* EXERCISE:
Below are records; please write out exactly the lines from the first line through the line containing "ax.scatter(x, y, s=2**8, marker='X')", with no pictures.

[Records from a data source]
---------------
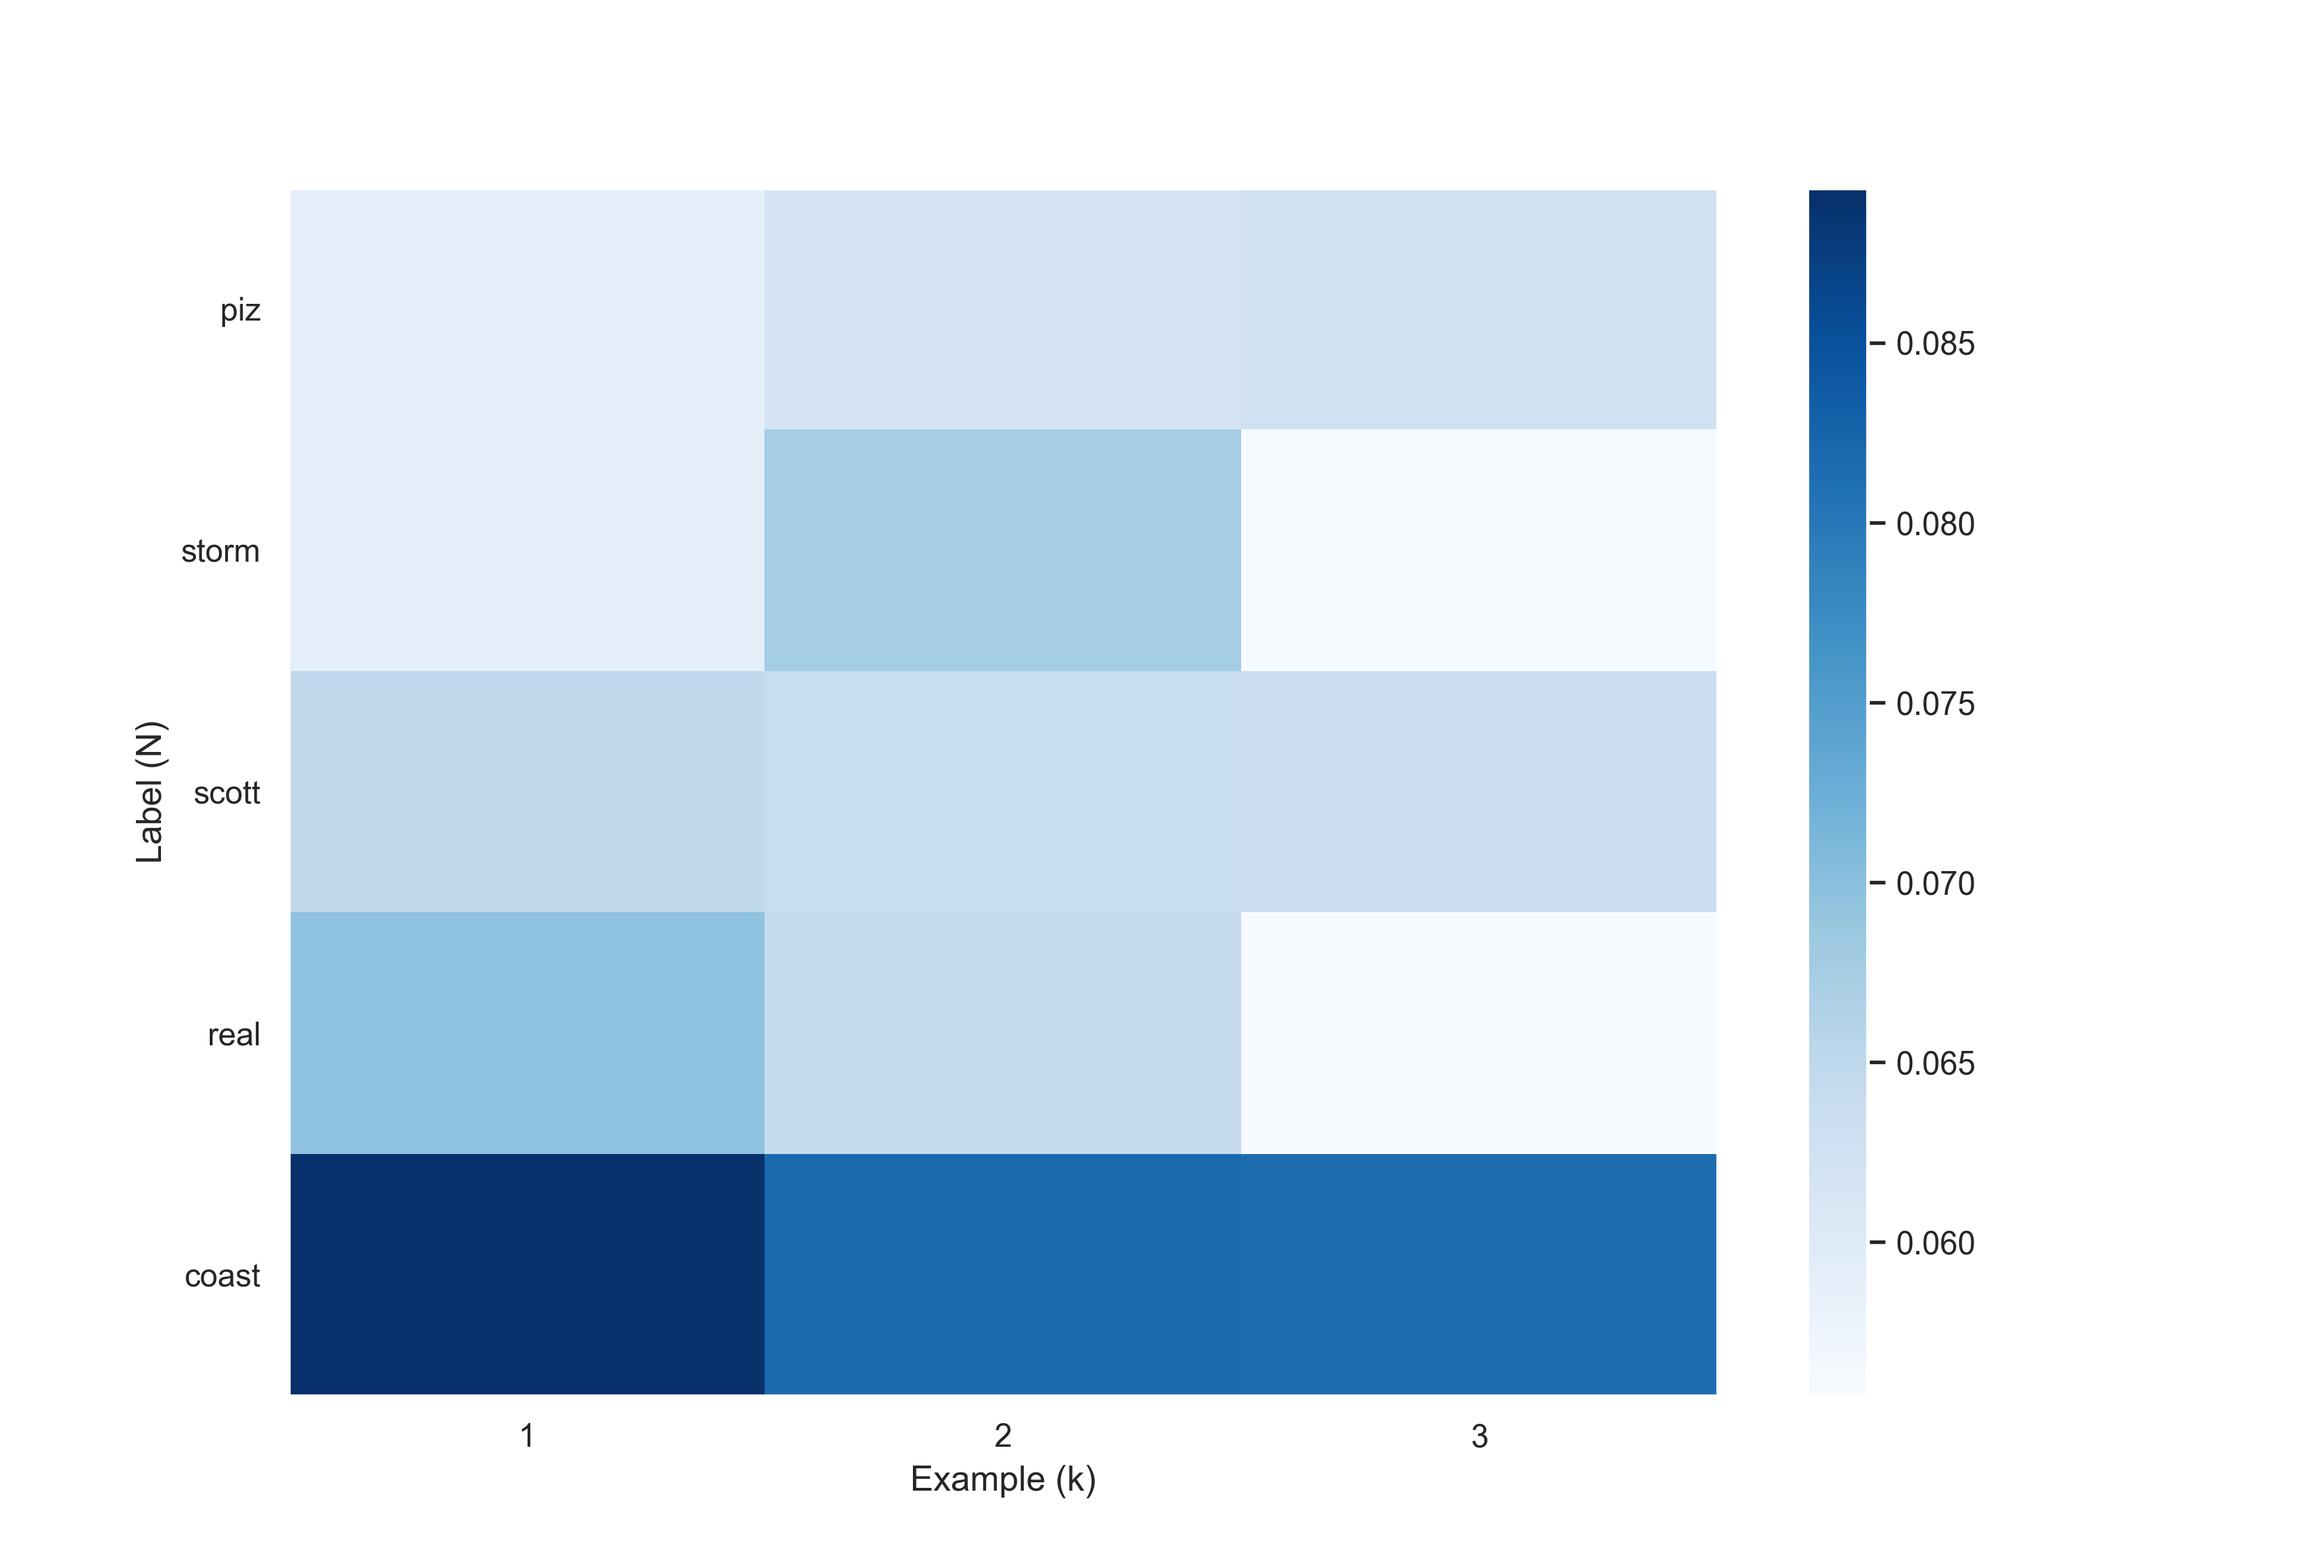
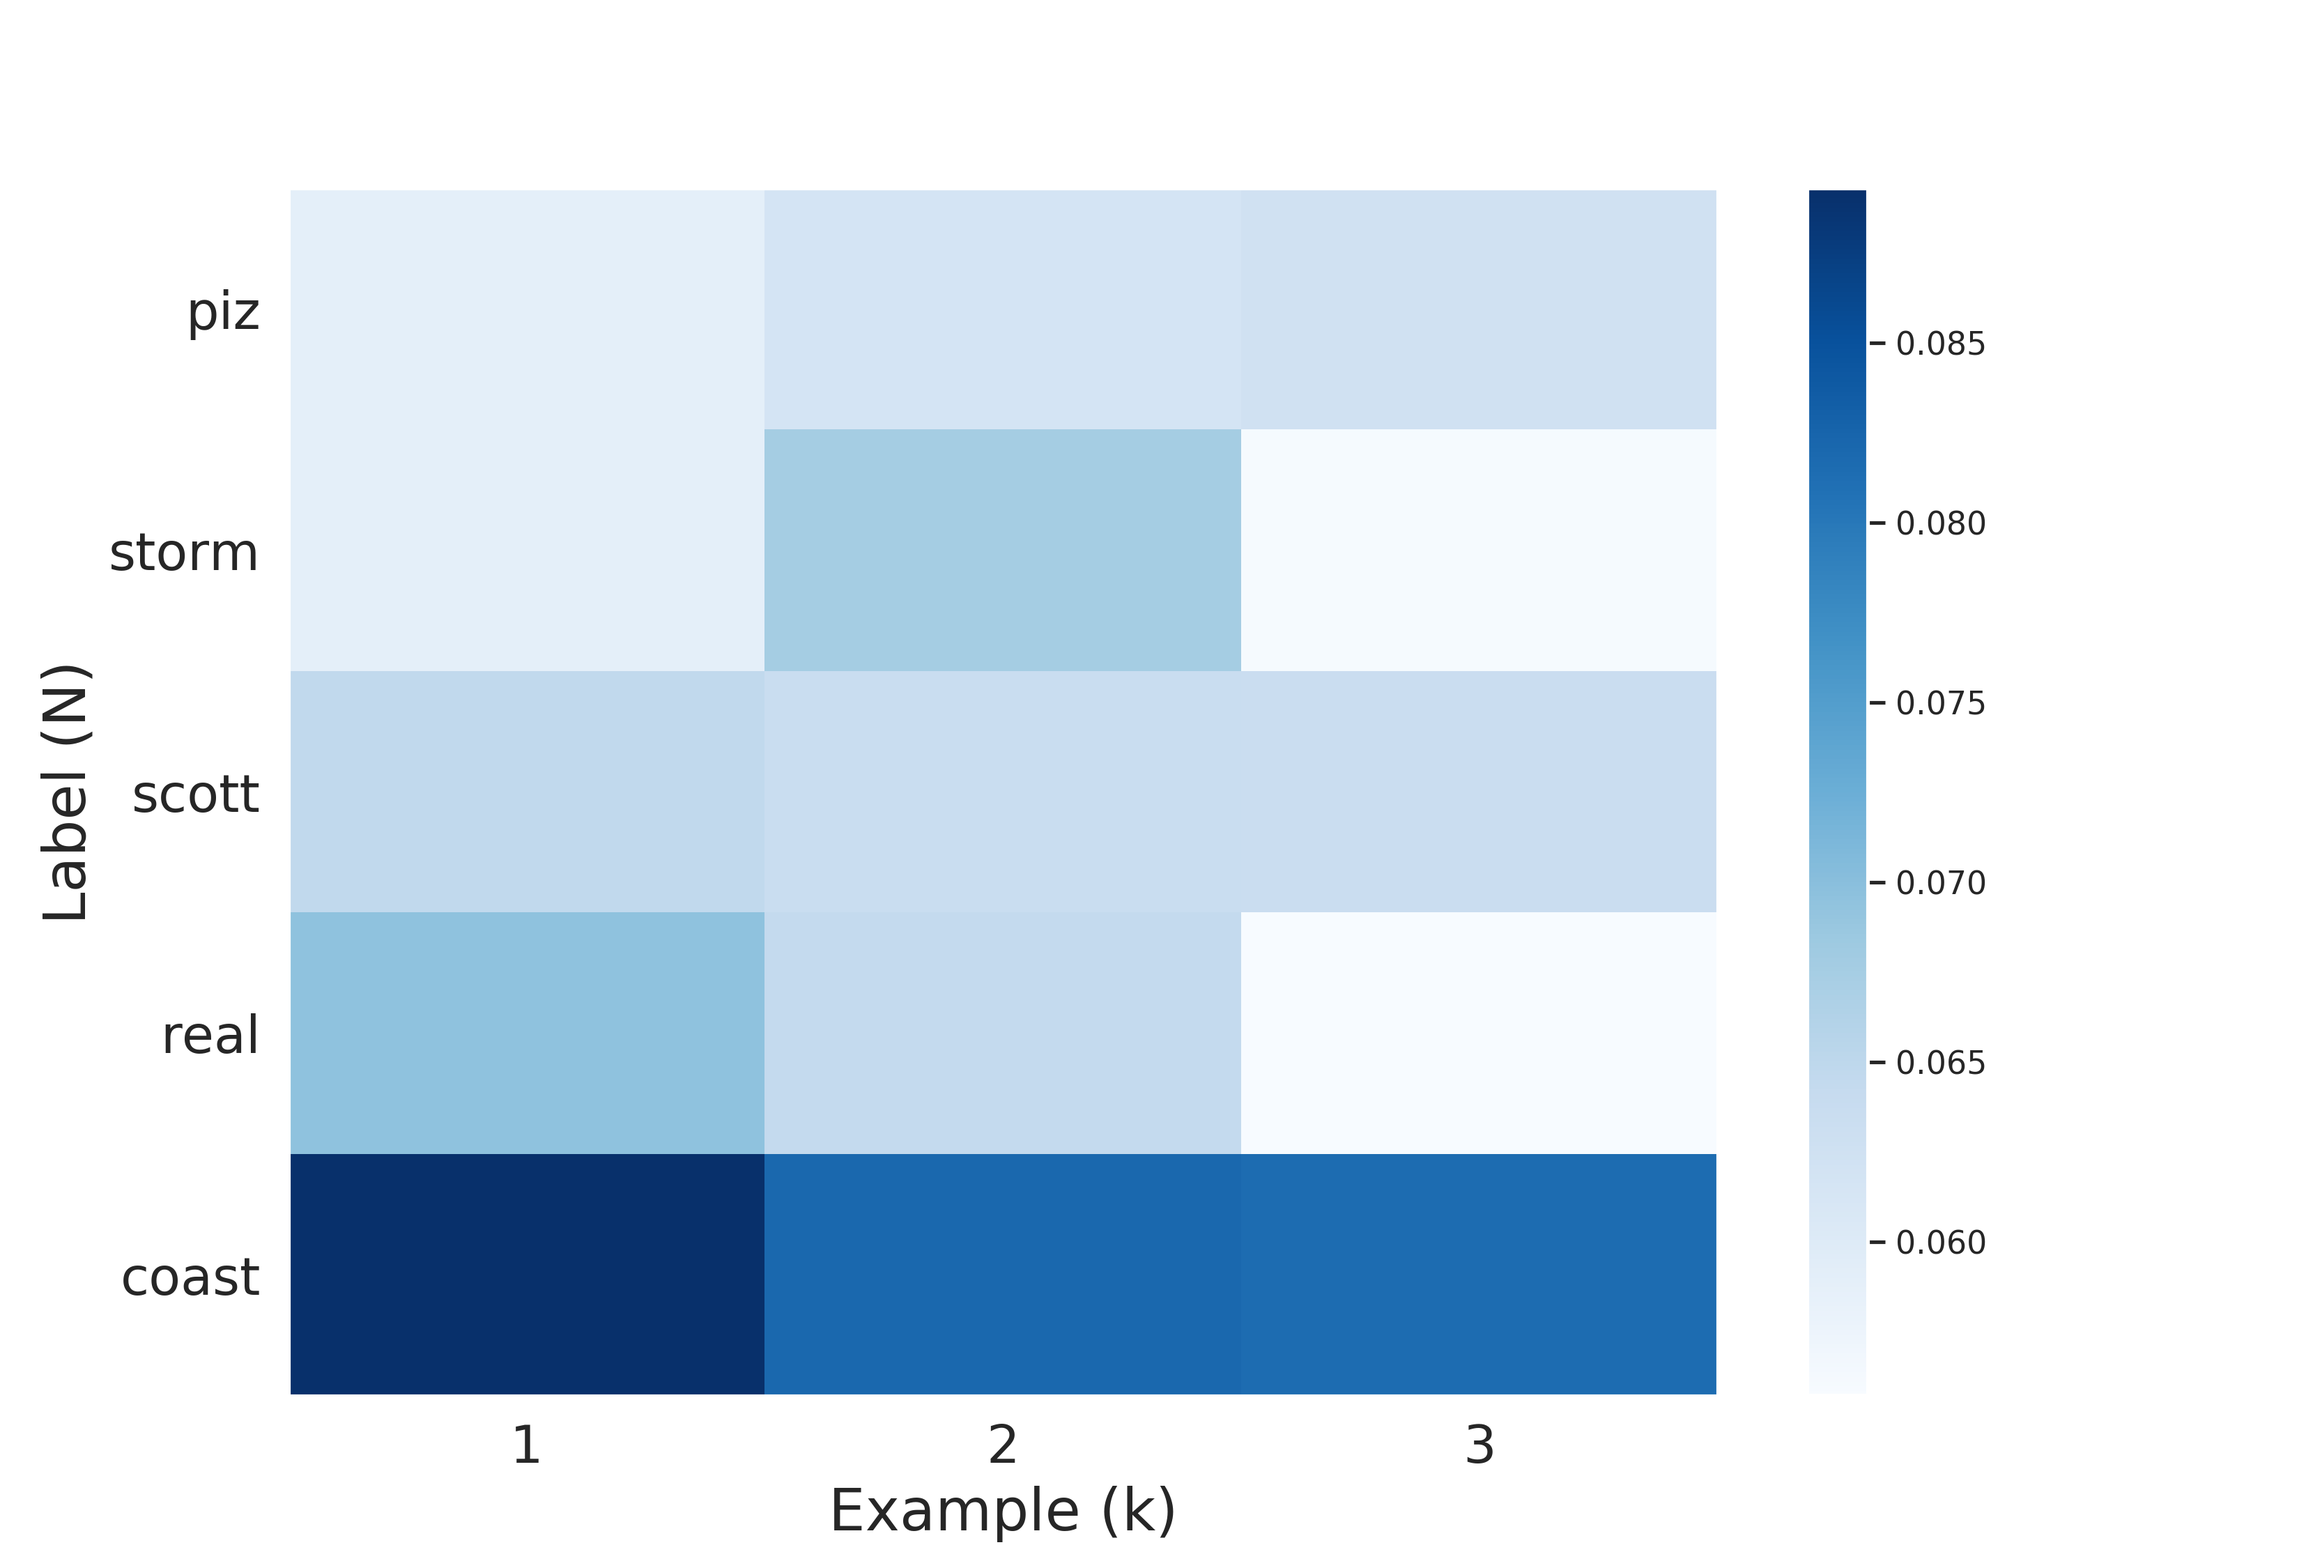
small changes

diff --git a/src/figures.py b/src/figures.py
@@ -93,14 +93,14 @@ def plot_embeddings(model_name, support_embeddings, target_embeddings, labels):
     for label, examples_points in zip(labels, support_points):
         x = examples_points[:, 0]
         y = examples_points[:, 1]
-        ax.scatter(x, y, label=label, s=2**6, edgecolors='w', linewidths=1)
+        ax.scatter(x, y, label=label, s=2**7, edgecolors='w', linewidths=1)
 
     # Plot target set point
     x = target_points[:, 0]
     y = target_points[:, 1]
     ax.scatter(x, y, s=2**8, marker='X')
 
-    ax.legend()
+    ax.legend(fontsize=12)
     ax.set_yticklabels([])
     ax.set_xticklabels([])
 
@@ -134,10 +134,10 @@ def plot_attention_map(model_name, attention, labels):
     # same here
     column_labels = [1, 2, 3]
     axis.invert_yaxis()
-    plt.xlabel('Example (k)')
-    plt.ylabel('Label (N)')
-    axis.set_yticklabels(labels, minor=False)
-    axis.set_xticklabels(column_labels, minor=False)
+    plt.xlabel('Example (k)', fontsize=20)
+    plt.ylabel('Label (N)', fontsize=20)
+    axis.set_yticklabels(labels, minor=False, fontsize=18)
+    axis.set_xticklabels(column_labels, minor=False, fontsize=18)
     fig.set_size_inches(11.03, 7.5)
     plt.colorbar(attention_map)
---------------
* YOUR SOLUTION:
small changes

diff --git a/src/figures.py b/src/figures.py
@@ -93,14 +93,14 @@ def plot_embeddings(model_name, support_embeddings, target_embeddings, labels):
     for label, examples_points in zip(labels, support_points):
         x = examples_points[:, 0]
         y = examples_points[:, 1]
-        ax.scatter(x, y, label=label, s=2**6, edgecolors='w', linewidths=1)
+        ax.scatter(x, y, label=label, s=2**7, edgecolors='w', linewidths=1)
 
     # Plot target set point
     x = target_points[:, 0]
     y = target_points[:, 1]
     ax.scatter(x, y, s=2**8, marker='X')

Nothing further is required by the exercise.